Guy Montgomery’s Guy Mont Spelling Bee is for lovers of Taskmaster, comedy tik toks, words and tomfoolery. It’s somehow both nerdy and idiotic, with comedians and other well known people competing to outspell each other over a bunch of increasingly ludicrous rounds. I saw this show born over the first lockdown, as a segment on Tim Batt’s equally wonderful/ludicrous Happening, an art/comedy show he broadcast from his lounge, roping in any and every person he knew for skits, chats, games and creative pursuits. Now Guy’s spelling bee is a proper show (though just barely), and it’s lost none of its original charm. It airs on TV3 at 7:30 on Thursdays, or you can stream it on Three Now.
Finally – a heads up for shows to watch out for this month – season 4 of Succession is out March 27th (who’s ready for another hit of Tom & Greg!) and Yellowjackets is out March 24, both on Neon.
I know I’m late to the game with this book, which was joint winner of the Man Booker Prize 2019, but I’m glad I finally got to it. Girl, Woman, Other follows the lives of twelve black, British women.
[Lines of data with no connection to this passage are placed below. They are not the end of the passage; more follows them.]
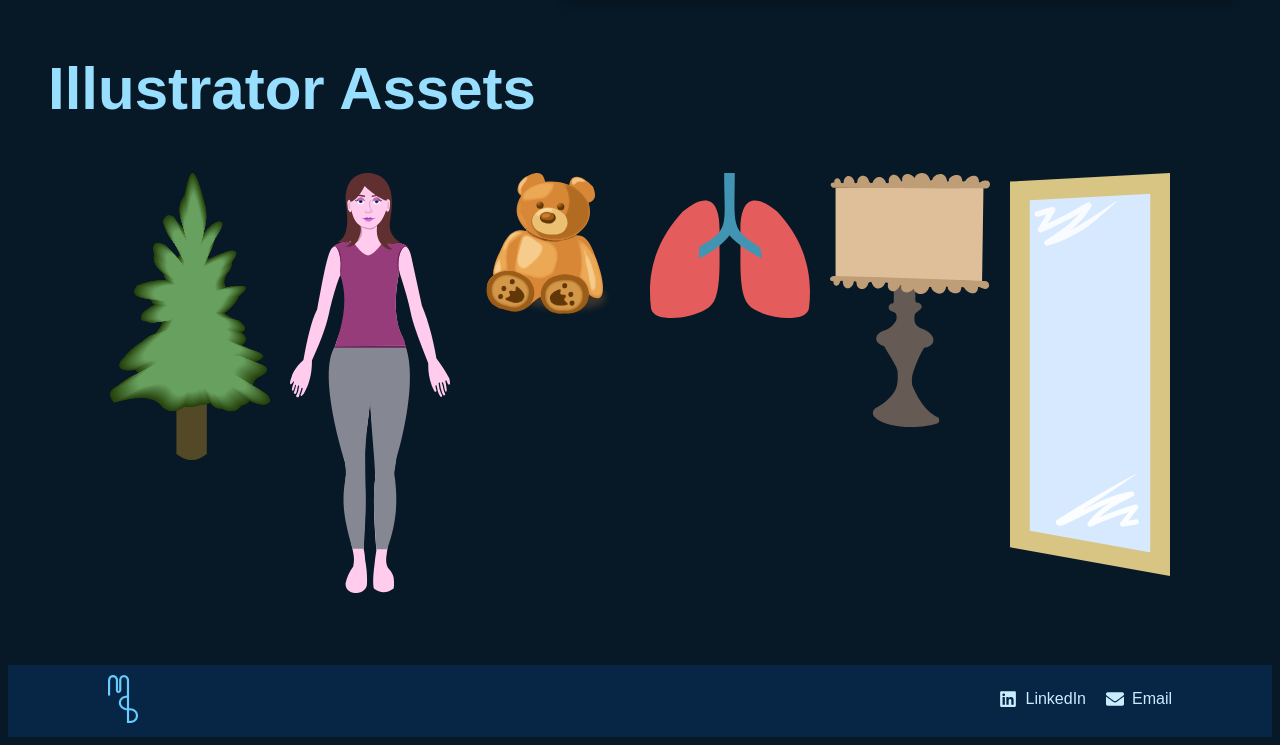
Repository: madelinestruthers/madeline-portfolio-site
Page: /Projects/motion-project
An editor plug-in stored every save of this project. The page is shown before and after the next save, followed by the edit.
The browser window is 1280 px wide. The pictures show the part of the page from y = 687 to 1432 px (the page is 1432 px tall).
The project was rebuilt for these pictures with package versions that can differ from the ones it lists, and the page was loaded fresh each time. The framework's server and built-in components were replaced by stand-ins that run in the browser. Also part of the build but not shown: next.config.mjs.

Above is the page before, as saved 2025-03-22 20:14:01.

### src/pages/Projects/motion-project.js
import NavBar from "@/components/NavBar";
import Footer from "@/components/Footer";
import styles from "@/styles/MotionProject.module.css";
import Image from "next/image";

export default function MotionProject() {
    return (
        <div className={styles.page}> {/* ✅ Add a wrapper div */}
            <NavBar />

            <main className={styles.container}>
                <h1 className={styles.h1Style}>How to Ground Yourself</h1>

                {/* Video & Description Row on Desktop (Video on Right) */}
                <div className={styles.videoDescriptionWrapper}>

                    {/* Project Details (Left Side on Desktop) */}
                    <div className={styles.descriptionContainer}>
                        <p className={styles.description}>
                            Made for kids, this motion graphics piece explores mindfulness and grounding through fluid animation, soft colors, and soothing music. Created with <strong className={styles.bold}>After Effects</strong> and <strong className={styles.bold}>Illustrator</strong>, it delivers a calm, immersive experience.
                        </p>
                    </div>

                    {/* Video Section (Right Side on Desktop) */}
                    <div className={styles.videoContainer}>
                        <iframe
                            className={styles.video}
                            src="https://www.youtube.com/embed/LDuL9oxN3RY?si=x8TfYwBB4a7iYpOd"
                            title="YouTube video player"
                            allow="accelerometer; autoplay; clipboard-write; encrypted-media; gyroscope; picture-in-picture; web-share"
                            referrerPolicy="strict-origin-when-cross-origin"
                            allowFullScreen
                        ></iframe>
                    </div>

                </div>
                <h2 className={styles.h1Style}>Illustrator Assets</h2>
                <div className={styles.assetContainer}>
                    <div className={styles.assets}>
                        <Image src="/images/Asset2.svg" alt="Asset 2" width={150} height={150} className={styles.assetImage} />
                        <Image src="/images/Asset1.svg" alt="Asset 1" width={150} height={150} className={styles.assetImage} />
                        <Image src="/images/Asset3.svg" alt="Asset 3" width={150} height={150} className={styles.assetImage} />
                        <Image src="/images/Asset4.svg" alt="Asset 1" width={150} height={150} className={styles.assetImage} />
                        <Image src="/images/Asset5.svg" alt="Asset 1" width={150} height={150} className={styles.assetImage} />
                        <Image src="/images/Asset6.svg" alt="Asset 1" width={150} height={150} className={styles.assetImage} />
                    </div>
                </div>
            </main>

            <Footer />
        </div>
    );
}

### src/styles/globals.css
:root {
  --background: #071926;
  --foreground: #171717;
    --accent: #98deff; /* Change to your preferred color */
}

@media (prefers-color-scheme: dark) {
  :root {
    --background: #071926;
    --foreground: #ffffff;
  }
}

html,
body {
  max-width: 100vw;
  overflow-x: hidden;
}


body {
  color: var(--foreground);
  background: var(--background);
  font-family: comme, Poppins, sans-serif;
  font-size: 16px;
}

/* styles*/



a {
  color: inherit;
  text-decoration: none;
}

.projects-page {
  display: flex;
  flex-direction: column;
  min-height: 100vh;
}

/* 📌 Title & Filter Layout */
.projects-header {
  display: flex;
  justify-content: space-between;
  align-items: center;
  padding: 2rem 0;
  width: 100%;
}

/* Align title left */
.projects-header h1 {
  font-size: 60px;
  font-weight: bold;
  margin-left: 100px;
  color: #98deff;
}

/* Align filter right */
.filter-container {
  display: flex;
  align-items: center;
  gap: 10px;
  margin-right: 100px;
}

/* 📌 Apply required #category-filter styling */
#category-filter {
  padding: 10px;
  font-size: 1rem;
  border-radius: 5px;
  border: 1px solid #ccc;
  cursor: pointer;
}

/* 📌 Grid Layout for Projects */
.projects-container {
  display: grid;
  grid-template-columns: 1fr;
  gap: 20px;
  padding-top: 2rem;
  justify-items: center;
  flex-grow: 1; /* Ensures content takes up available space */
}

/* 📌 Handle No Projects */
.no-projects {
  text-align: center;
  font-size: 1.2rem;
  color: #999;
}

/* 📌 Stick Footer to Bottom */
footer {
  margin-top: auto;
}


/* 🔥 Tablet View (600px and up) */
@media (min-width: 600px) {
  .projects-container {
    grid-template-columns: repeat(2, 1fr);
  }
}

/* 🖥️ Desktop View (900px and up) */
@media (min-width: 900px) {
  .projects-container {
    grid-template-columns: repeat(3, 1fr);
    margin: 1rem 100px 6rem 100px;
    gap: 6rem;
  }
}

/* 🖥️ Large Desktop View (1400px and up) */
@media (min-width: 1600px) {
  .projects-container {
    grid-template-columns: repeat(4, 1fr);
    margin: 2rem 200px 6rem 200px;
    gap: 8rem;
  }
}

/* 📱 Mobile View: Stack title & filter */
@media (max-width: 899px) {
  .projects-header {
    flex-direction: column;
    align-items: center;
    text-align: center;
    gap: 10px;
  }

  .projects-header h1 {
    margin-left: 0;
  }

  .filter-container {
    margin-right: 0;
  }
}

### src/components/NavBar.js

import React, { useState } from "react";
import Image from "next/image";
import styles from "./Navbar.module.css";

const NavBar = () => {
  const [isMenuOpen, setIsMenuOpen] = useState(false);
  const toggleMenu = () => setIsMenuOpen(!isMenuOpen);

  return (
    <nav className={styles.navbar}>
      <div className={styles["navbar-logo"]}>
        <a href="/">
          <div className={styles["logo-wrapper"]}>
            <Image
              src="/images/ms-logo.svg"
              alt="Logo"
              width={80}
              height={22}
              priority
            />
          </div>
        </a>
      </div>

      <div className={styles.hamburger} onClick={toggleMenu}>
        <div className={styles.bar}></div>
        <div className={styles.bar}></div>
        <div className={styles.bar}></div>
      </div>

      <ul
        className={`${styles["navbar-links"]} ${
          isMenuOpen ? styles["navbar-links-open"] : ""
        }`}
      >
        <li>
          <a href="/projects">Projects</a>
        </li>
        <li>
          <a href="/about">About Me</a>
        </li>
      </ul>
    </nav>
  );
};

export default NavBar;

### src/components/Footer.js
// src/components/Footer.js
import React from "react";
import styles from "./Footer.module.css";
import { FaLinkedin, FaEnvelope } from "react-icons/fa";
import Image from "next/image";

const Footer = () => {
  return (
    <footer className={styles.footer}>
      {/* Left Section: Logo */}
      <div className={styles.logo}>
        <a href="/">
        <Image
            src="/images/ms-logo.png"
            alt="Logo"
            width={30}
            height={48}
          />
        </a>
      </div>

      {/* Right Section: Links */}
      <div className={styles.links}>
        <a
          href="https://linkedin.com/in/madelinestruthers"
          target="_blank"
          rel="noopener noreferrer"
          className={styles.link}
        >
          <FaLinkedin className={styles.icon} /> LinkedIn
        </a>
        <a
          href="mailto:maddiestruthersdesigns@gmail.com"
          className={styles.link}
        >
          <FaEnvelope className={styles.icon} /> Email
        </a>
      </div>
    </footer>
  );
};

export default Footer;

### src/styles/MotionProject.module.css
/* Page Wrapper */
/* Page Wrapper */
.page {
    display: flex;
    flex-direction: column;
    min-height: 100vh;
    /* Ensures the full viewport height */
}

/* Main Content */
.container {
    flex: 1;
    /* Pushes the footer down */
    display: flex;
    flex-direction: column;
    align-items: center;
    padding: 20px;
}

/* Video & Description Layout */
.videoDescriptionWrapper {
    display: flex;
    flex-direction: column;
    /* Mobile: Stacked */
    align-items: center;
    gap: 20px;
    width: 100%;
}

/* Video Styling */
.videoContainer {
    width: 100%;
    max-width: 600px;
    margin-top: 1rem;
}

.video {
    width: 100%;
    height: 50vh;
    border-radius: 10px;
    box-shadow: 0 4px 8px rgba(0, 0, 0, 0.2);
}

/* Title & Description */
.descriptionContainer {
    text-align: left;
    max-width: 600px;
}


.h1Style {
    font-size: 30px;
    color: #98deff;
    font-weight: bold;
    text-align: left;
    /* ✅ Aligns to the left */
    width: 100%;
    /* Makes sure it spans the full width */
    max-width: 1200px;
}


.description {
    font-size: 1rem;
    color: #cbedfd;
    line-height: 1.6;
}

.bold{
    font-weight: 700;
    color: #ffc072;
}

/* Assets Section */
.assetsContainer {
    text-align: left;
    width: 100%;
    display: flex;
    justify-content: flex-start;
  }

  .assets {
    display: flex;
    flex-direction: column;
    align-items: flex-start;
    gap: 20px;
    width: 100%;
  }

  .assetImage {
    height: auto;
  }



.h2Style {
    font-size: 24px;
    color: #C7EDFF;
    margin-bottom: 10px;
}




/* 🔹 Tablet View (iPad) */
@media (min-width: 768px) {
    .container {
        padding: 40px;
    }

    .assets {
        flex-direction: row;
        justify-content: flex-start;
      }

    .h1Style {
        font-size: 36px;
    }

    .description {
        font-size: 1.1rem;
        max-width: 80%;
    }

    .assets {
        flex-direction: row;
        justify-content: center;
      }
}

/* 🖥️ Desktop View */
@media (min-width: 1024px) {
    .container {
        max-width: 1200px;
        margin: auto;
    }

    .videoDescriptionWrapper {
        flex-direction: row;
        /* Desktop: Side-by-Side */
        align-items: flex-start;
        justify-content: space-between;
    }

    .descriptionContainer {
        flex: 1;
        max-width: 40%;
        text-align: left;
        margin-right: 20px;
    }

    .videoContainer {
        flex: 1;
        max-width: 60%;
        /* Make it take half the width */
        order: 2;
    }

    .h1Style {
        font-size: 60px;
    }

    .description {
        font-size: 1.2rem;
        max-width: 100%;
    }

    .assetImage {
        width: 160px;

      }


}

### src/components/Navbar.module.css
/* Base Styles (Mobile First) */
.navbar {
  display: flex;
  justify-content: space-between;
  align-items: center;
  padding: 1.5rem;
  position: sticky;
  z-index: 111;
}

.navbar-logo img{
  display: flex;
  align-items: center;
  width: 45px;
  height: 100px;
}


.navbar-logo a {
  text-decoration: none;
}

.logo-wrapper {
  display: inline-block;
  transform: scale(1);
  transition: transform 0.4s ease-in-out 0.1s, filter 0.4s ease-in-out 0.1s;
  will-change: transform, filter;
}

.logo-wrapper:hover {
  animation: tiltWobble 0.6s ease-in-out 0.1s;
  transform: scale(1.1);
  filter: brightness(1.1) sepia(1) hue-rotate(-20deg) saturate(5);
}

@keyframes tiltWobble {
  0% {
    transform: scale(1.1) rotateZ(0deg);
  }
  30% {
    transform: scale(1.1) rotateZ(-4deg);
  }
  60% {
    transform: scale(1.1) rotateZ(4deg);
  }
  100% {
    transform: scale(1.1) rotateZ(0deg);
  }
}

/* Hamburger Menu */
.hamburger {
  display: flex;
  flex-direction: column;
  justify-content: space-between;
  width: 2.5rem;
  height: 2rem;
  cursor: pointer;
}

.bar {
  height: 5px;
  width: 100%;
  border-radius: 3px;
  transition: all 0.3s ease;
  background-color: #ffb04f;
}

/* Navigation Links */
.navbar-links {
  display: none;
  flex-direction: column;
  list-style: none;
  text-align: left;
  position: absolute;
  top: 100px;
  right: 30px;
  background-color: #072747;
  box-shadow: 0 4px 6px rgba(0, 0, 0, 0.1);
  border-radius: 8px;
  z-index: 10;
  font-size: 20px;
  padding-bottom: 1rem;
}

.navbar-links a {
  text-decoration: none;
  font-size: 20px;
  font-weight: 600;
  color: #c7edff;
  padding-right: 1.5rem;
  padding-top: 1rem;
  display: block;
  transition: color 0.3s ease, border-color 0.3s ease;
  border-bottom: 4px solid transparent;
}

.navbar-links a:hover {
  transition: color 0.3s ease, border-color 0.3s ease;
  color: #ffb04f;
}

/* Show Links When Menu is Open */
.navbar-links-open {
  display: flex;
}

/* Tablet Styles (768px) */
@media (min-width: 768px) {
  .hamburger {
    display: none;
  }

  .navbar-logo{
    width: 40px;
    height: auto;
  }

  .navbar {
    flex-direction: row;
    justify-content: space-between;
    padding: 10px 100px;
  }

  .navbar-links {
    display: flex;
    flex-direction: row;
    position: static;
    background: none;
    box-shadow: none;
    padding: 0;
    gap: 3rem;
  }

  .navbar-links a {
    padding: 0;
    font-size: 18px;
  }
}

/* Desktop Styles (1024px) */
@media (min-width: 1024px) {
  .navbar {
    padding: 20px 100px;
  }

  .navbar-logo img {
    max-width: 100%;
    height: auto;
  }

  .navbar-links a {
    font-size: 18px;
  }
}

### src/components/Footer.module.css
/* src/components/Footer.module.css */
.footer {
    display: flex;
    justify-content: space-between;
    align-items: center;
    padding: 10px 100px; /* Adjust the side padding as needed */
    background-color: hsl(210, 82%, 15%);
    margin-top: 2rem;
  }

  .logo {
    display: flex;
    align-items: center;
  }

  .logoImage {
    width: auto;
  }

  .links {
    display: flex;
    gap: 20px; /* Space between links */

  }

  .link {
    display: flex;
    align-items: center;
    text-decoration: none;
    font-size: 16px;
    color: #C7EDFF; /* Dark text color */
    transition: color 0.3s ease, border-color 0.3s ease;
    border-bottom: 4px solid transparent; /* Hidden underline */
  }

  .link:hover {
    color: #FF8C00
  }

  .icon {
    margin-right: 8px; /* Space between icon and text */
    font-size: 18px;
  }

Loaded but not shown: src/pages/_app.js (common file); src/pages/_document.js (common file)

After the next save:
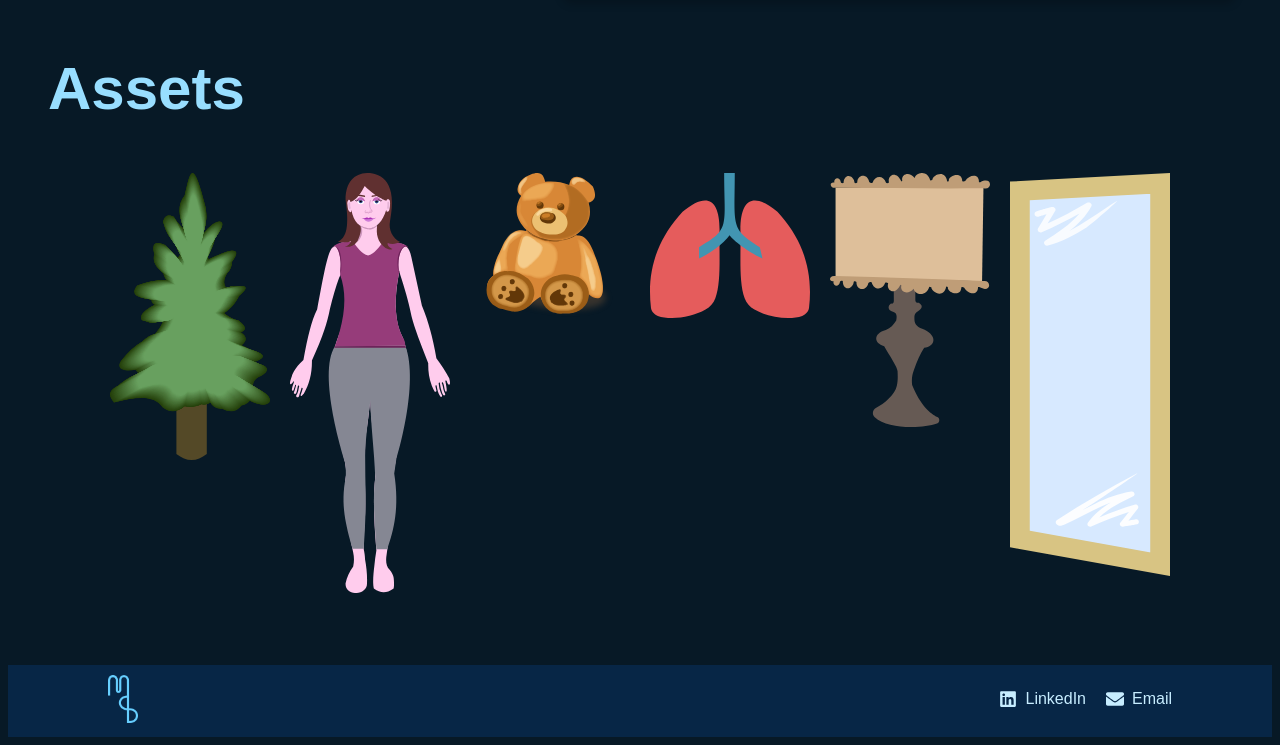
Saved 65 min 49 s later.
--- a/src/pages/Projects/motion-project.js
+++ b/src/pages/Projects/motion-project.js
@@ -34,7 +34,7 @@ export default function MotionProject() {
                     </div>
 
                 </div>
-                <h2 className={styles.h1Style}>Illustrator Assets</h2>
+                <h2 className={styles.h1Style}>Assets</h2>
                 <div className={styles.assetContainer}>
                     <div className={styles.assets}>
                         <Image src="/images/Asset2.svg" alt="Asset 2" width={150} height={150} className={styles.assetImage} />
The women are all at different ages and stages of their lives, with different cultural and economic backgrounds, and while this is very much a book about black, British womanhood, there are so many different characters – not just the twelve women but their friends, lovers, families an enemies – that any reader will find something to relate to (and even when not directly relating, the insight into other lives is incredibly valuable). I’m not finished yet but am powering through and finding it very hard to put down in order to sleep or get work done!